But it reminded me that many people do just that, staying off the water until the land and sea temperatures get warmer. I decided to finalise my next lot of trips to try to avoid the summer rush of anglers.
For those of you going offshore in the southern Sydney region you could try targeting snapper, morwong and pigfish off Maroubra at places like the Trag Grounds (33.56.070 151.16.240), the Twelve Miler (33.55.660 151.28.510) and the Wedding Cake Island off Coogee. South of the entrance to Botany Bay you could try places like the Kurnell Car Park (34.01.320 151.14.300), the Lighthouse (34.02.200 151.14.00), Jibbon Bombora and Osborne Shoals.
Try drifting over these spots, and when you first get a good-sized fish you will need to mark it on your GPS. If you get another good fish I would suggest that you hit the button again. This will give you two points which you can repeatedly drift over.

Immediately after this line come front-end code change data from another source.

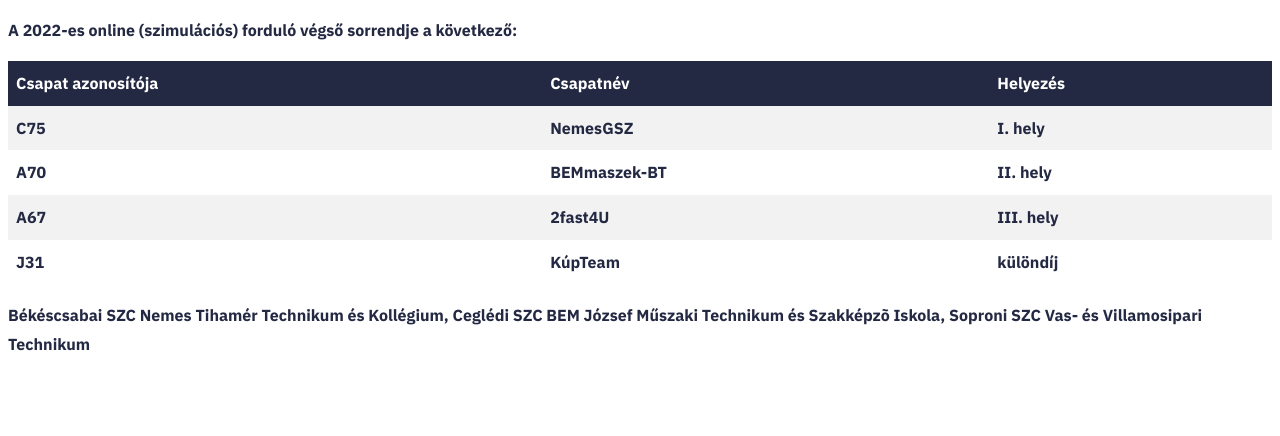
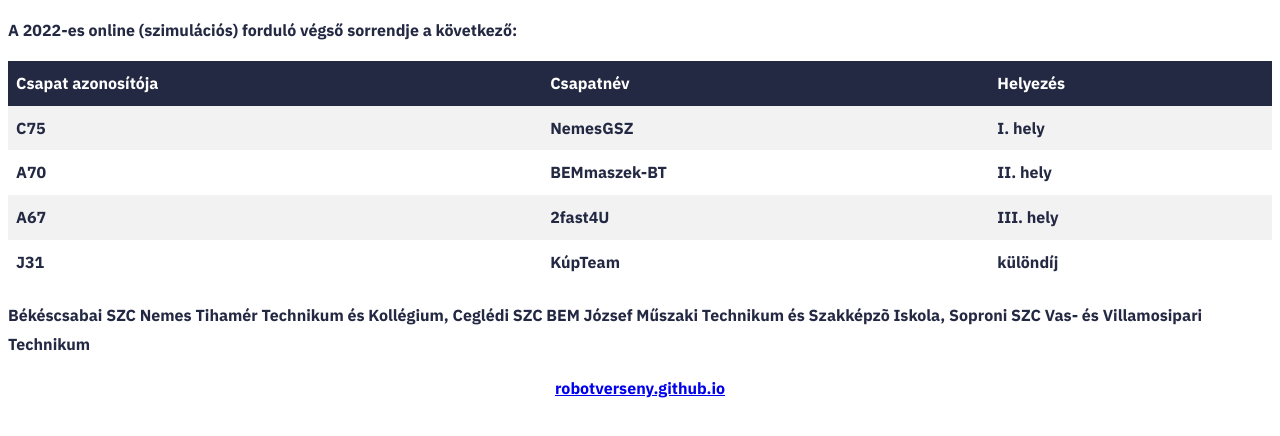
Before and after one commit to robotverseny/robotverseny.github.io, a plain HTML site: page eredmenyek.html in a window 1280 px wide. Drawn offline with Linux system fonts and the light colour scheme.

Commit message:
Link hozzáadva

```diff
--- a/eredmenyek.html
+++ b/eredmenyek.html
@@ -93,7 +93,7 @@ th {
     Békéscsabai SZC Nemes Tihamér Technikum és Kollégium, Ceglédi SZC BEM József Műszaki Technikum és Szakképzõ Iskola, Soproni SZC Vas- és Villamosipari Technikum
   </p>
   <p>
-
+    <center><a href ="https://robotverseny.github.io/">robotverseny.github.io</a></center>
   </p>
 
 </div>
```
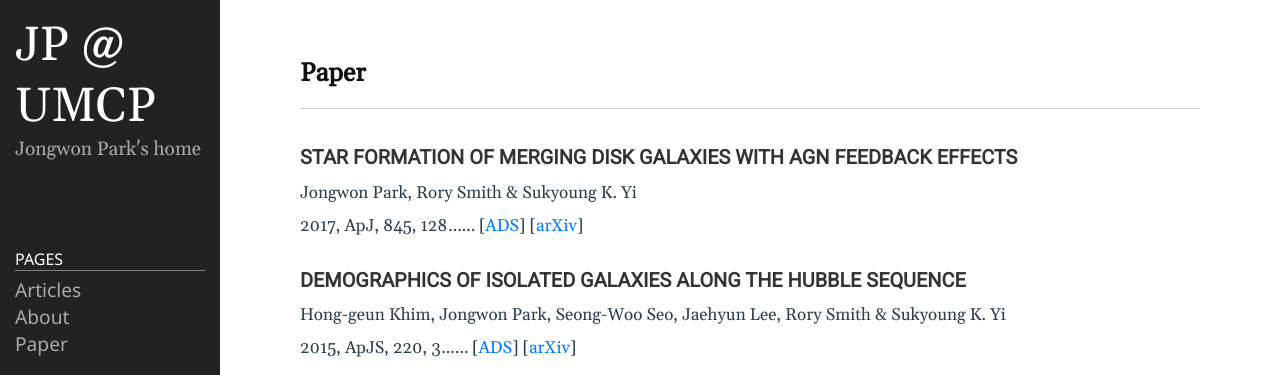
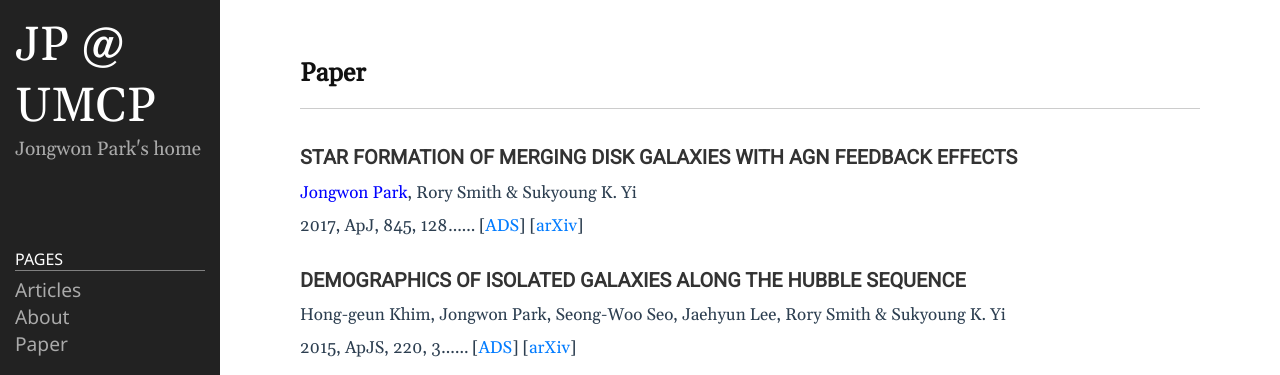
Before and after one commit to jwpark5064/jwpark5064.github.io, a Jekyll site: the page built from paper.md, in a window 1280 px wide. Shown: the top 375 px of the page. Built offline with Jekyll 4.4.1, drawn with Linux system fonts in a browser that asks for light colours.

```diff
--- a/paper.md
+++ b/paper.md
@@ -4,7 +4,7 @@ title: Paper
 ---
 
 ### STAR FORMATION OF MERGING DISK GALAXIES WITH AGN FEEDBACK EFFECTS
-Jongwon Park, Rory Smith & Sukyoung K. Yi
+<span style="color:blue">Jongwon Park</span>, Rory Smith & Sukyoung K. Yi
 2017, ApJ, 845, 128......
 [[ADS](https://ui.adsabs.harvard.edu/abs/2017ApJ...845..128P/abstract){:target="_blank_"}] [[arXiv](https://arxiv.org/abs/1707.07382){:target="_blank_"}]
 
```
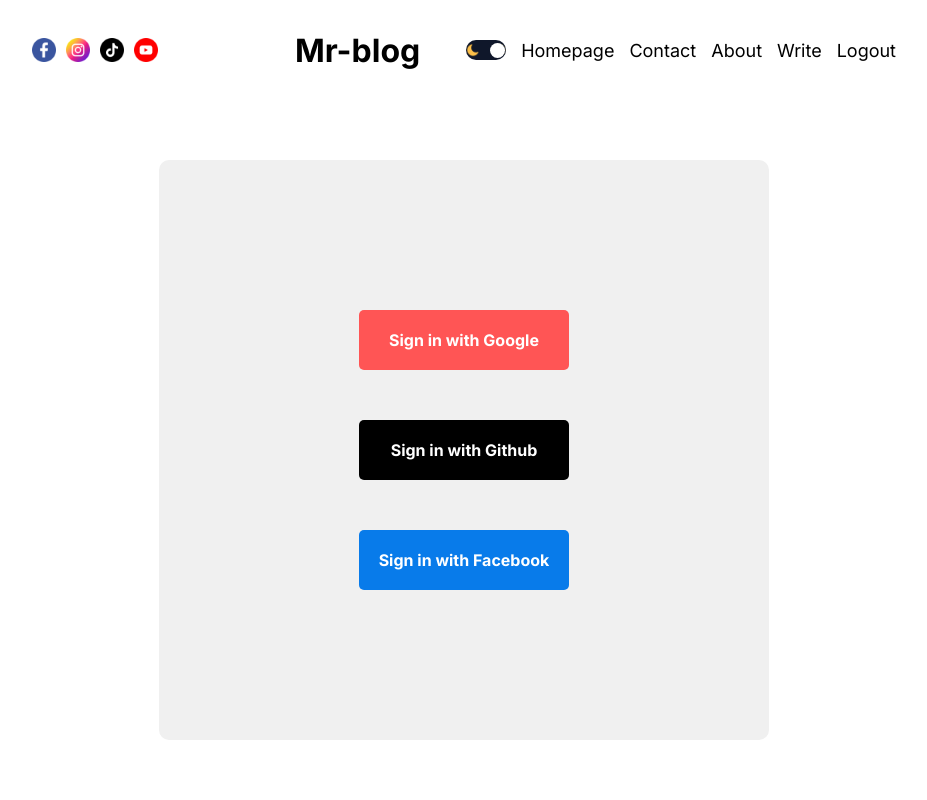
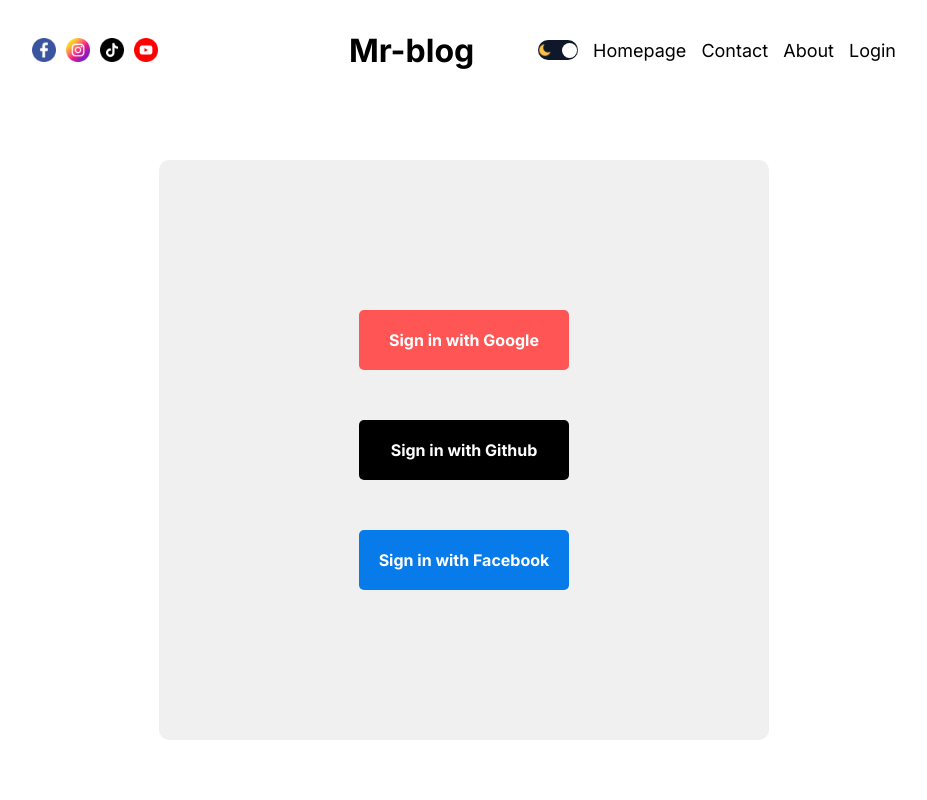
Before and after one commit to rahulsharma0212/blog-app, a Next.js app: page /login in a window 1280 px wide. Shown: the top 800 px of the page, without its empty margins (176-1103 px from the left). Built offline with nearby package versions, Linux system fonts and the light colour scheme; no server answers.

Commit message:
login logout implemented

```diff
--- a/package.json
+++ b/package.json
@@ -12,6 +12,7 @@
     "eslint": "8.48.0",
     "eslint-config-next": "13.4.19",
     "next": "13.4.19",
+    "next-auth": "^4.23.1",
     "react": "18.2.0",
     "react-dom": "18.2.0",
     "react-quill": "^2.0.0"
--- /dev/null
+++ b/src/app/api/auth/[...nextauth]/route.js
@@ -0,0 +1,6 @@
+import { authOptions } from '@/utils/auth';
+import NextAuth from 'next-auth';
+
+const handler = NextAuth(authOptions);
+
+export { handler as GET, handler as POST };
--- a/src/app/layout.js
+++ b/src/app/layout.js
@@ -4,6 +4,7 @@
 import Footer from '@/components/footer/Footer';
 import { ThemeContextProvider } from '@/context/ThemeContext';
 import ThemeProvider from '@/providers/ThemeProvider';
+import AuthProvider from '@/providers/AuthProvider';
 
 const inter = Inter({ subsets: ['latin'] });
 
@@ -16,6 +17,7 @@
     return (
         <html lang="en">
             <body className={inter.className}>
+                <AuthProvider>
                     <ThemeContextProvider>
                         <ThemeProvider>
                             <div className="container">
@@ -27,6 +29,7 @@
                             </div>
                         </ThemeProvider>
                     </ThemeContextProvider>
+                </AuthProvider>
             </body>
         </html>
     );
--- a/src/app/login/page.jsx
+++ b/src/app/login/page.jsx
@@ -1,10 +1,30 @@
+'use client';
+import { signIn, useSession } from 'next-auth/react';
 import styles from './loginPage.module.css';
+import { useRouter } from 'next/navigation';
 
 const LoginPage = () => {
+    const { status } = useSession();
+
+    const router = useRouter();
+
+    if (status === 'loading') {
+        return <div className={styles.loading}>Loading...</div>;
+    }
+
+    if (status === 'authenticated') {
+        router.push('/');
+    }
+
     return (
         <div className={styles.container}>
             <div className={styles.wrapper}>
-                <div className={styles.socialButton}>Sign in with Google</div>
+                <div
+                    className={styles.socialButton}
+                    onClick={() => signIn('google')}
+                >
+                    Sign in with Google
+                </div>
                 <div className={styles.socialButton}>Sign in with Github</div>
                 <div className={styles.socialButton}>Sign in with Facebook</div>
             </div>
--- a/src/components/authLinks/AuthLink.jsx
+++ b/src/components/authLinks/AuthLink.jsx
@@ -1,15 +1,17 @@
 'use client';
+
 import Link from 'next/link';
 import styles from './authLink.module.css';
 import { useState } from 'react';
+import { signOut, useSession } from 'next-auth/react';
 
 const AuthLink = () => {
     const [isSideMenuOpen, setIsSideMenuOpen] = useState(false);
-    //temporary
-    const status = 'authenticated';
+    const { status } = useSession();
+
     return (
         <>
-            {status === 'notauthenticated' ? (
+            {status === 'unauthenticated' ? (
                 <Link href="/login" className={styles.link}>
                     Login
                 </Link>
@@ -18,7 +20,9 @@
                     <Link href="/write" className={styles.link}>
                         Write
                     </Link>
-                    <span className={styles.link}>Logout</span>
+                    <span className={styles.link} onClick={signOut}>
+                        Logout
+                    </span>
                 </>
             )}
             <div
@@ -39,7 +43,9 @@
                     ) : (
                         <>
                             <Link href="/write">Write</Link>
-                            <span className={styles.link}>Logout</span>
+                            <span className={styles.link} onClick={signOut}>
+                                Logout
+                            </span>
                         </>
                     )}
                 </div>
--- /dev/null
+++ b/src/providers/AuthProvider.jsx
@@ -0,0 +1,9 @@
+'use client';
+
+import { SessionProvider } from 'next-auth/react';
+
+const AuthProvider = ({ children }) => {
+    return <SessionProvider>{children}</SessionProvider>;
+};
+
+export default AuthProvider;
--- a/src/providers/ThemeProvider.jsx
+++ b/src/providers/ThemeProvider.jsx
@@ -1,11 +1,17 @@
 'use client';
 
 import { ThemeContext } from '@/context/ThemeContext';
-import { useContext } from 'react';
+import { useContext, useEffect, useState } from 'react';
 
 const ThemeProvider = ({ children }) => {
     const { theme } = useContext(ThemeContext);
-    return <div className={theme}>{children}</div>;
+    const [isMounted, setIsMounted] = useState(false);
+
+    useEffect(() => {
+        setIsMounted(true);
+    }, []);
+
+    return isMounted ? <div className={theme}>{children}</div> : null;
 };
 
 export default ThemeProvider;
```
Also changed, not shown: src/utils/auth.js (added, +15 -0 lines), 1 other file (tests, documents, lock files or other folders). Lines whose indentation alone changed are shown as unchanged.
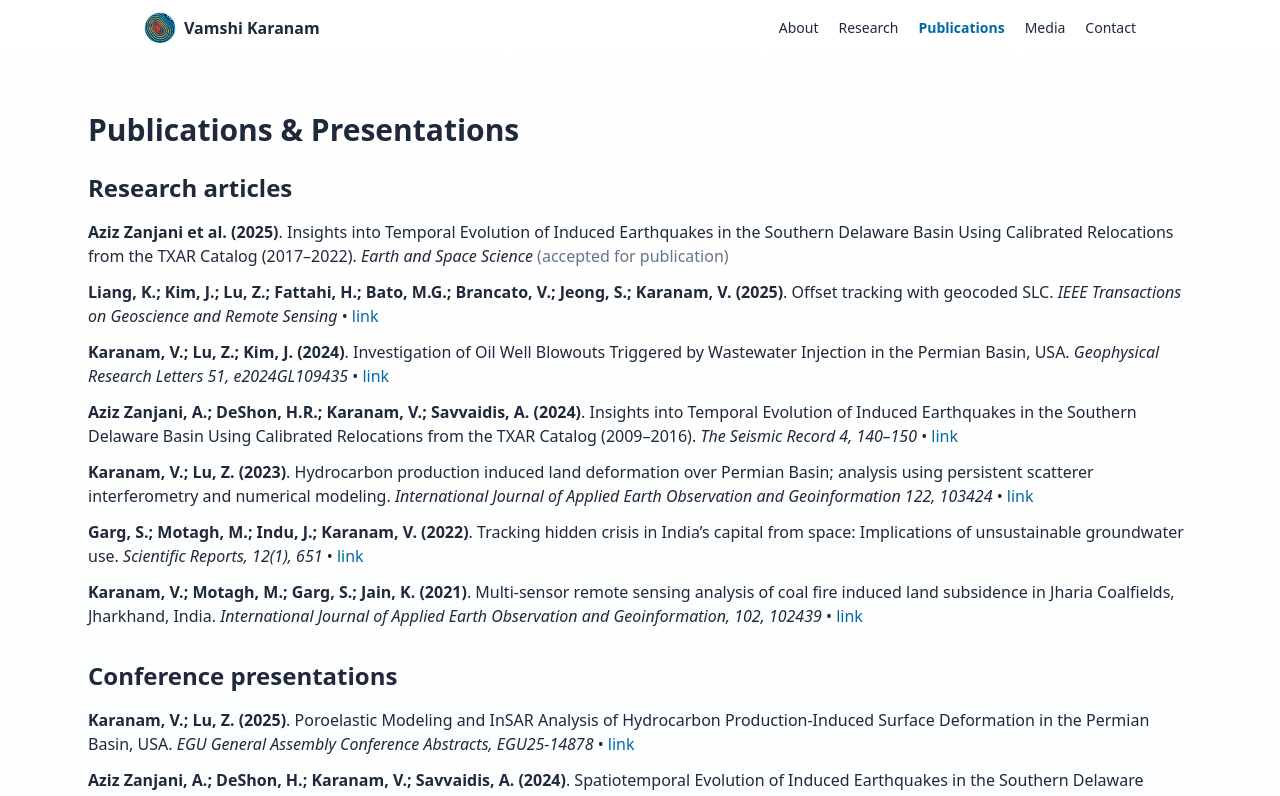
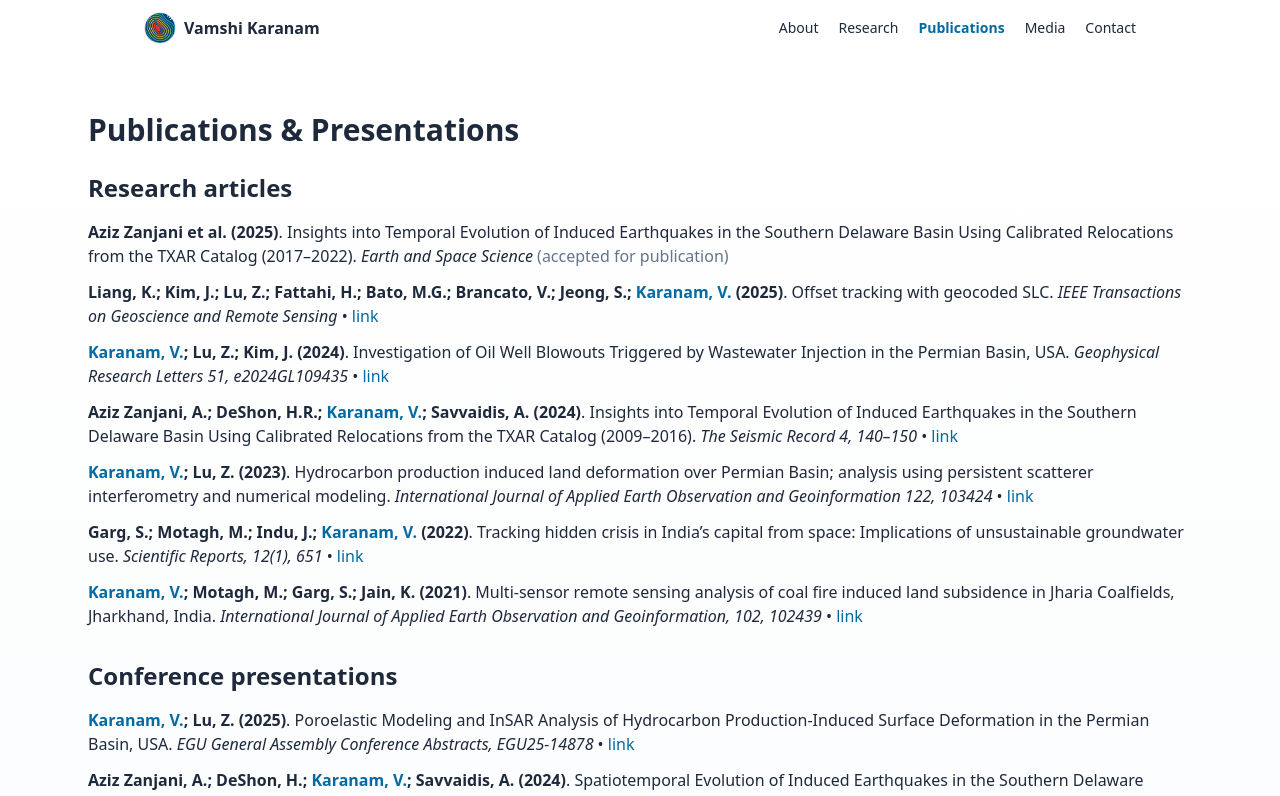
Before and after one commit to VamshiKaranam/vamshi-site, a Next.js app: page /publications in a window 1280 px wide. Shown: the top 796 px of the page. Built offline with nearby package versions, Linux system fonts and the light colour scheme.

Commit message:
Update publications.jsx

```diff
--- a/pages/publications.jsx
+++ b/pages/publications.jsx
@@ -133,18 +133,29 @@ const conferences = [
 ];
 
 function PubItem({ item }) {
+  const highlightName = (text) => {
+    return text.replace(
+      /Karanam,\s*V\.?/g,
+      `<span class="text-sky-700 font-semibold">Karanam, V.</span>`
+    );
+  };
+
   return (
-    <li className="mb-3">
-      <strong>{item.ref}</strong>. {item.title} <em>{item.outlet}</em>
-      {item.url ? (
-        <>
-          {" "}• <a href={item.url} target="_blank" rel="noreferrer" className="text-sky-700 hover:underline">link</a>
-        </>
-      ) : null}
-      {item.note ? <span className="text-slate-500"> {item.note}</span> : null}
-    </li>
+    <li
+      className="mb-3"
+      dangerouslySetInnerHTML={{
+        __html: `
+        <strong>${highlightName(item.ref)}</strong>.
+        ${item.title}
+        <em>${item.outlet}</em>
+        ${item.url ? ` • <a href="${item.url}" target="_blank" class="text-sky-700 hover:underline">link</a>` : ""}
+        ${item.note ? `<span class="text-slate-500"> ${item.note}</span>` : ""}
+      `,
+      }}
+    />
   );
 }
+
 
 export default function Publications() {
   return (
```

If you do start to get a few fish you may want to drop anchor and start berley trail going.
Another thing you could to when travelling to these spots is to try trolling a couple of lures or soft plastics out the back for Australian salmon, striped tuna, kingfish and bonito.
Many years ago I used to catch bonito only for bait, but since Scotty Lyons convinced me that they are good eating I also keep a couple for a feed. Just remember that if you are going to eat them you will need to bleed them straight away and then put them on ice. This will tend to firm up the flesh. If you are going to keep them for bait I recommend that you either freeze them whole or fillet them, and before you freeze them you will need to cover the flesh with salt. This will toughen the fillet up.
Beach fishing for bream, whiting, trevally, tailor and mulloway will be another option during the month of December as the water and the weather hots up. During the summer months it’s good to go beach fishing after work for a few hours. This is because you have day light saving and there tend to be fewer anglers fishing at this time. The trick to this is making sure you are well prepared before you go.
If I am going to chase whiting off one of my local beaches at Cronulla I make sure that I have already gone out and either got a few beach worms or pumped a few nippers. The worms can be kept in the bottom part of the fridge lightly covered in dry sand and rolled up in wet newspaper. The nippers can be caught a few days before and all you need is one of those battery-operated air pumps or a few changes of fresh saltwater. In my garage I have a shoulder bag with a small tackle box, a bait bucket, knife and one 3.6m rod ready to go on top of the car.
Other beaches that are worth a shot are Maroubra, Coogee, Jibbon, Wattamolla, Garie, Burning Palms and Stanwell Park. If you don’t have time to get your own beach worms or nippers you could always ring up one of the bait shops in the shire and pre-order a few nippers or bloodworms. Gabe’s Tackle at Sylvania or Mac’s Bait at Blakehurst would be worth a ring.
If you are feeling a bit more adventurous you could grab a few lures and head down to the top end of the Woronora or Georges Rivers and chase a few bass during those last few hours of light. Nothing is better than getting a surface strike on a lure from a bass. Or if you get the chance you could drive out to the Nepean and have a shot out there.Reads: 960